8.1: Grievance, disciplinary and capability procedures: introduction

It is the policy of the University to ensure that fair and effective arrangements exist for dealing with disciplinary issues, and to ensure that uniform standards are developed throughout the University with regard to both work and behaviour.

The following procedures apply to all staff employed in the University's support staff scales and grades, other than those on probation, procedures for whom are given in section 8.3. The procedures recognise that it is the employer's responsibility to avoid the need for disciplinary action wherever possible by providing guidance and constructive criticism, and to take whatever disciplinary action is necessary promptly and consistently.

The formal procedures allow a member of staff to be accompanied at his or her request by a union representative, or by a colleague of his or her choice from within the University. It is also the University’s normal custom to permit a member of staff to be accompanied in situations outside the formal procedures, if he or she believes there is a need for this. Requests for such representation should be directed to the Departmental Administrator*.

* Note: in some departments, faculties and other units the role of Departmental Administrator may be carried out by an equivalent person with a different title.

Wherever practicable the formal procedures should be preceded by private and informal counselling, and in the case of apprentices, are to be invoked only after the Apprenticeship Partnership Working Group appoints a suitable person, typically the Apprenticeship Scheme Leader, to conduct an inquiry in relation to any performance issues involving an apprentice.

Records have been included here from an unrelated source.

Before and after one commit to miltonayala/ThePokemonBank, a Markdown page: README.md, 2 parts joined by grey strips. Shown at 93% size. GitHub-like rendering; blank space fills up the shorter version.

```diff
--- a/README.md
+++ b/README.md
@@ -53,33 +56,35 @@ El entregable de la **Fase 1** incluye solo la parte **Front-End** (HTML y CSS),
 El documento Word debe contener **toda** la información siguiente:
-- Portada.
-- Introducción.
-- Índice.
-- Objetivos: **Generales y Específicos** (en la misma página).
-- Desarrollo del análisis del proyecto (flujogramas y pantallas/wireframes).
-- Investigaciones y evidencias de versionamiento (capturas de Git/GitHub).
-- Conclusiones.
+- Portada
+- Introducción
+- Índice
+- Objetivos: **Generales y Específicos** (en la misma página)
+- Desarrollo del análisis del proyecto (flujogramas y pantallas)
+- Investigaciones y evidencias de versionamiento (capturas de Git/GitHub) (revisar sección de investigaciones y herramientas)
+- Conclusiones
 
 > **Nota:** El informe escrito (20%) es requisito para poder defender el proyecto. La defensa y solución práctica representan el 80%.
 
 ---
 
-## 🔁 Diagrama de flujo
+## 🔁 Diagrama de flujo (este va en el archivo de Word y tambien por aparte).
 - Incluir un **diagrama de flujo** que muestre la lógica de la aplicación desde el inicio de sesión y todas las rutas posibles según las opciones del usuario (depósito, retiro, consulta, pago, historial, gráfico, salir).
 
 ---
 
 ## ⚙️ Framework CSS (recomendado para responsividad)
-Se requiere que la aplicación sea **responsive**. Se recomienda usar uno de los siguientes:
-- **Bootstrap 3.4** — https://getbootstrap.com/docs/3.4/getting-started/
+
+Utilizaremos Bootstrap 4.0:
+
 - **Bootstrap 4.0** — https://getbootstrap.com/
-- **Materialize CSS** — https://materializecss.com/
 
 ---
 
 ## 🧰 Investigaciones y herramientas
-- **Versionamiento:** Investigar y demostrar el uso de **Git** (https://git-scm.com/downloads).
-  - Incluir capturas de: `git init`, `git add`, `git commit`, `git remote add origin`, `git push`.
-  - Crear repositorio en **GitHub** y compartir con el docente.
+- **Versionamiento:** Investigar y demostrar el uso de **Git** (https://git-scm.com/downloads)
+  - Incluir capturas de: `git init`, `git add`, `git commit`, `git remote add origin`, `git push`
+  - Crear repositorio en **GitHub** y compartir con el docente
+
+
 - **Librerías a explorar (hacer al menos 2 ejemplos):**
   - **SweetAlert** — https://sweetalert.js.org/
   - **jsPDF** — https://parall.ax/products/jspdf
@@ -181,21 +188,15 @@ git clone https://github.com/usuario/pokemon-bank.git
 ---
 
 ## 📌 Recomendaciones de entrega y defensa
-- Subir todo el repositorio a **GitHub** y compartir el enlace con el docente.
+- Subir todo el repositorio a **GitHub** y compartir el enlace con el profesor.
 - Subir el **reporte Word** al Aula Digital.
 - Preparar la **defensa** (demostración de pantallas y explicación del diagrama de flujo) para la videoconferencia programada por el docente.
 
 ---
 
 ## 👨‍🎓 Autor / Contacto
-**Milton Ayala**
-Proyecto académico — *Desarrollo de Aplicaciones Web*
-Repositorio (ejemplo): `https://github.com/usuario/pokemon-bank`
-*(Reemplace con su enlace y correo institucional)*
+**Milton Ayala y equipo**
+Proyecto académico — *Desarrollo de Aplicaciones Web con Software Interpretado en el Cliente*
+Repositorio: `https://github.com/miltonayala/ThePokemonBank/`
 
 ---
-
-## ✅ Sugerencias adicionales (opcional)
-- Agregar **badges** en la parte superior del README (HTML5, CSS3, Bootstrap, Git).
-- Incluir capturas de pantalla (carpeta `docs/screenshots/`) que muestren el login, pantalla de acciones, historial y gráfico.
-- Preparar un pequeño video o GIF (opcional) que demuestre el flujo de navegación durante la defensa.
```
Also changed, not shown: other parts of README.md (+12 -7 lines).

The support staff disciplinary and grievance procedures will apply to apprenticeships as relevant and appropriate. Personnel Services should always be consulted before an apprentice is dismissed.

The formal procedures are designed to deal with situations where the members of staff concerned know clearly what is expected of them by way of standards of work or behaviour.

They require that periods of time are specified between certain interviews. The period should in no case be less than one month or more than three months.

Normally where an employee has completed a period of one year during which he or she has maintained the necessary improvement then previous warnings, both oral and written, should be reviewed in discussion with the employee with a view to removing the record of any formal warning from his or her file in his or her presence.

Records so removed from an individual personal file will be held on a highly confidential and restricted basis by Personnel Services in the University Offices, to be retained for three years, in the event that they may be required for an employment tribunal or similar external proceedings. Records so retained will only be accessed by members of Personnel Services in the event that the records may be material to a claim raised at an employment tribunal or similar external body and the records may only be made available to those directly involved in such proceedings. Records retained for these purposes in Personnel Services will be destroyed automatically after a period of three years.

Certain disciplinary issues may also involve an employee in criminal proceedings. In such cases the University reserves the right to suspend, with or without pay, or dismiss the employee according to the circumstances of the case. Criminal offences outside work will be dealt with in accordance with the ACAS Code of Practice.

8.1.1 Arrangements for dealing with medical capability matters

The University does not regard medical capability as a disciplinary matter. However, where an employee’s sickness absence renders him or her incapable of satisfactorily carrying out his or her duties, with the result that the employing department cannot continue to sustain his or her employment, the formal procedures set out below will be used as a medical capability procedure to warn the employee of his or her position and, where necessary, to terminate employment. In such cases correspondence with employees will, of course, refer to medical capability and not to misconduct or poor performance.